##### The records #####

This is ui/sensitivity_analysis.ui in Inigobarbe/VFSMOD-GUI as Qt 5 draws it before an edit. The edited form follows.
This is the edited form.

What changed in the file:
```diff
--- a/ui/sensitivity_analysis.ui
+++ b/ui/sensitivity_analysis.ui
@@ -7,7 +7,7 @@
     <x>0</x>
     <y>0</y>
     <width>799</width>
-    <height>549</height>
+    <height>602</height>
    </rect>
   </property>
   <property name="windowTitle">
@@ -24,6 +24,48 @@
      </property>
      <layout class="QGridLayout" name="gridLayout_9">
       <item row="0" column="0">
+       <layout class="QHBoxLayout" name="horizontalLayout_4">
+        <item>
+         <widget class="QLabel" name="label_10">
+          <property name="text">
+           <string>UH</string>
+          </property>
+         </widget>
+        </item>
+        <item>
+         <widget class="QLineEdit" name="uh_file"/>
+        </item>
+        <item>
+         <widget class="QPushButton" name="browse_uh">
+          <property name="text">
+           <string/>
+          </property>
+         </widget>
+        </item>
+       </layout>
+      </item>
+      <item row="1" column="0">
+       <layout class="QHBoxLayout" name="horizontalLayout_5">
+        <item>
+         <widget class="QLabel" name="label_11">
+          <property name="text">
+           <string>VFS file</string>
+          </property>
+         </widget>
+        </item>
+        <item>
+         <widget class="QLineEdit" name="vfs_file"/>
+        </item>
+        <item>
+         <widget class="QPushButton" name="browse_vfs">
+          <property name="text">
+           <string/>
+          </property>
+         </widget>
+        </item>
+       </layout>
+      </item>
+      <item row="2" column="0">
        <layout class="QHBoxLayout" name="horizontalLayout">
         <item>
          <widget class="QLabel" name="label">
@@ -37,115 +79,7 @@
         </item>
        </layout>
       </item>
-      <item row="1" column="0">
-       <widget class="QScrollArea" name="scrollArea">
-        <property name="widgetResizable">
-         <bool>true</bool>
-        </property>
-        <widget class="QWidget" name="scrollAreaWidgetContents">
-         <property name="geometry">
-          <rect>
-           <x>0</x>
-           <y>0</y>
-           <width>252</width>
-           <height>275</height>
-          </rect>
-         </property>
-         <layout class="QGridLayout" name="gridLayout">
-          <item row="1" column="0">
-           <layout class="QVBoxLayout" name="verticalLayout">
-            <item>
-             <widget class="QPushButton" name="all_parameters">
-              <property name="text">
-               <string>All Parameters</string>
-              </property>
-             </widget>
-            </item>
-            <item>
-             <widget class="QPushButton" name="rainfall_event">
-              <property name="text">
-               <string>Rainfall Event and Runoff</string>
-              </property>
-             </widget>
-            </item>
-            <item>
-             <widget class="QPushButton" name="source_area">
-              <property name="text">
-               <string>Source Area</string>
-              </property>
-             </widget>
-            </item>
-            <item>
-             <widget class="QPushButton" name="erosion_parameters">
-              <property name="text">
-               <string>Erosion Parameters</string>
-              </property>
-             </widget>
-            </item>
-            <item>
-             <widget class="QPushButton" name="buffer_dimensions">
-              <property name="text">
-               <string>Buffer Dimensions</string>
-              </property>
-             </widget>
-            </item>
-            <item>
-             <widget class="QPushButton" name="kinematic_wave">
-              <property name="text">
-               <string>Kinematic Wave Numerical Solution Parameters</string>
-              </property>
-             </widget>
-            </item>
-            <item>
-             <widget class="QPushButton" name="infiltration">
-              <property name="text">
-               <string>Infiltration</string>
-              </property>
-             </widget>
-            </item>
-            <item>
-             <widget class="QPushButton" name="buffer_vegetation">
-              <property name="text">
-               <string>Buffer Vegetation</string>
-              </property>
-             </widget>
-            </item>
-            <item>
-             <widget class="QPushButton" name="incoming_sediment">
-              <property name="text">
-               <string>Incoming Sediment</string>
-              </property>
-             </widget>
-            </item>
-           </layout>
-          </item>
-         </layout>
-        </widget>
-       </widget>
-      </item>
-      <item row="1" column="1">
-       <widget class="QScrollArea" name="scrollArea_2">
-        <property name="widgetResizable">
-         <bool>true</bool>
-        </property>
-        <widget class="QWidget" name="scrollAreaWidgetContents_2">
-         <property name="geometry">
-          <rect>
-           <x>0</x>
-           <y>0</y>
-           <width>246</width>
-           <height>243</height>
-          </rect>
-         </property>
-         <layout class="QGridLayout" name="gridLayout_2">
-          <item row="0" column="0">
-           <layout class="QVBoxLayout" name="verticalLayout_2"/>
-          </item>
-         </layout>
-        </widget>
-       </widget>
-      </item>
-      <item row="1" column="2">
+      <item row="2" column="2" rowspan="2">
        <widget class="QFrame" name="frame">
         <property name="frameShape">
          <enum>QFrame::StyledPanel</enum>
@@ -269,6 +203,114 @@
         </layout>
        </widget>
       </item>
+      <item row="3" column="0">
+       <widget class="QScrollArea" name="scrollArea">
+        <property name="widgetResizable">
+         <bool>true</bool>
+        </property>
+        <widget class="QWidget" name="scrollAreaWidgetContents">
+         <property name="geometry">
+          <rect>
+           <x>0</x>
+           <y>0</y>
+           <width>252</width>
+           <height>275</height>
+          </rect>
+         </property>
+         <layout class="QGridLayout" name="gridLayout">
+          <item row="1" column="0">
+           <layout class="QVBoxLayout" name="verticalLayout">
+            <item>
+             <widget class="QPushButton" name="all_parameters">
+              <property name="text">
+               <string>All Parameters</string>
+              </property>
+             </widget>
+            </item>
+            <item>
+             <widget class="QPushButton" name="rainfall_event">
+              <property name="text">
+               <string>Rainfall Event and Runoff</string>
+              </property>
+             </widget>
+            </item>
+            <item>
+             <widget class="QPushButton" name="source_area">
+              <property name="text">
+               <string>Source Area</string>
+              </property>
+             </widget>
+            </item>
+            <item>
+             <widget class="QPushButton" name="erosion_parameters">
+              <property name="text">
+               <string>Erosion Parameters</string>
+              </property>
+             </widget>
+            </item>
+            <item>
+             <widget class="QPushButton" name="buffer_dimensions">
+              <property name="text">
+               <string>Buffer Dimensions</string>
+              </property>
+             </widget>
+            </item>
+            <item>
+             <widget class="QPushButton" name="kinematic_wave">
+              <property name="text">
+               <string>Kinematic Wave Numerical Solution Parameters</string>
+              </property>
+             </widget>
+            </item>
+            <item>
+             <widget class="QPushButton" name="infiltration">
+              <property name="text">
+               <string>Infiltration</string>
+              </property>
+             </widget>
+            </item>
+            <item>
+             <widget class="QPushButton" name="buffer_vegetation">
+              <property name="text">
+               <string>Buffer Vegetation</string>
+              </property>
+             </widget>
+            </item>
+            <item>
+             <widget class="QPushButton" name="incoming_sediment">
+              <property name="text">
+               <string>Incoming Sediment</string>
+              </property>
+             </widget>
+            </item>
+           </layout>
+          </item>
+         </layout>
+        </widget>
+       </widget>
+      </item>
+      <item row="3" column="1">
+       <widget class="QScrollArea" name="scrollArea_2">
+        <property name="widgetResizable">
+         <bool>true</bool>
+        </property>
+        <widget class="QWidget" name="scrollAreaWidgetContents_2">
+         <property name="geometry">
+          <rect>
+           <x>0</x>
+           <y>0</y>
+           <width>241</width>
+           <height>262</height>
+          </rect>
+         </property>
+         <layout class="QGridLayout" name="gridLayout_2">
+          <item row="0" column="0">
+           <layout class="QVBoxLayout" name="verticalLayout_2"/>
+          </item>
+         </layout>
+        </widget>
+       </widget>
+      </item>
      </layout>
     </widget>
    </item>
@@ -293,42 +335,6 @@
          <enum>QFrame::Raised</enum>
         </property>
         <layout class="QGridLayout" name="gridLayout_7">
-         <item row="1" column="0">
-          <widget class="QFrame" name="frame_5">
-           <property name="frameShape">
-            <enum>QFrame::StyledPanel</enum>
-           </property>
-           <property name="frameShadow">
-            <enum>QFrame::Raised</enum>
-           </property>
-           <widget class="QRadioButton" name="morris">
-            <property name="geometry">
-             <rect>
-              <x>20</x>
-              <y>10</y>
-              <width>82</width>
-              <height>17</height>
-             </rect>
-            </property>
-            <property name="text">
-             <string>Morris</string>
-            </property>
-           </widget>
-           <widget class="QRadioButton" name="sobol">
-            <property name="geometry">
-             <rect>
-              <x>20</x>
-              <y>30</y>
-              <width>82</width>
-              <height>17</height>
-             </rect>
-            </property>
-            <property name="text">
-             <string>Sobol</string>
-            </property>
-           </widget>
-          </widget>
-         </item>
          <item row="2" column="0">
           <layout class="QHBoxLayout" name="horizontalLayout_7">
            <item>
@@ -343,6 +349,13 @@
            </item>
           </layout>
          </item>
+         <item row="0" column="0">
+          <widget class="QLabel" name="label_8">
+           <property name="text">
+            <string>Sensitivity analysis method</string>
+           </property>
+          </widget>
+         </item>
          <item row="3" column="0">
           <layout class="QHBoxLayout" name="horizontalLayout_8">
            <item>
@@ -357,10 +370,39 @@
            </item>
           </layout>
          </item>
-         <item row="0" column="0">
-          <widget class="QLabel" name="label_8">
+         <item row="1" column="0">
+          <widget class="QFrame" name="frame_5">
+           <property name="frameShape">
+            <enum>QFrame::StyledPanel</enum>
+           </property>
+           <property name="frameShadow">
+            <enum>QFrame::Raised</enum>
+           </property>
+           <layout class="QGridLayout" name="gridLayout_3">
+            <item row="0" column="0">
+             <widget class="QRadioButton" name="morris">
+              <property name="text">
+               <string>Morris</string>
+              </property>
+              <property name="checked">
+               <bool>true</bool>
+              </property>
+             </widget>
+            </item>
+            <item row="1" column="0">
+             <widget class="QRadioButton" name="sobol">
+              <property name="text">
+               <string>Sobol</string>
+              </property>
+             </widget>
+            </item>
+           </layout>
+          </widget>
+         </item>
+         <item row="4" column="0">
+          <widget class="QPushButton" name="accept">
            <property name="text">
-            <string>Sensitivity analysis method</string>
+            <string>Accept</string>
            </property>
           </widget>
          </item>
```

#####

• **Directions**
Among the lines above, find those holding "QGridLayout" and copy each one.

• **Written response**
      <layout class="QGridLayout" name="gridLayout_9">
-         <layout class="QGridLayout" name="gridLayout">
-         <layout class="QGridLayout" name="gridLayout_2">
+         <layout class="QGridLayout" name="gridLayout">
+         <layout class="QGridLayout" name="gridLayout_2">
         <layout class="QGridLayout" name="gridLayout_7">
+           <layout class="QGridLayout" name="gridLayout_3">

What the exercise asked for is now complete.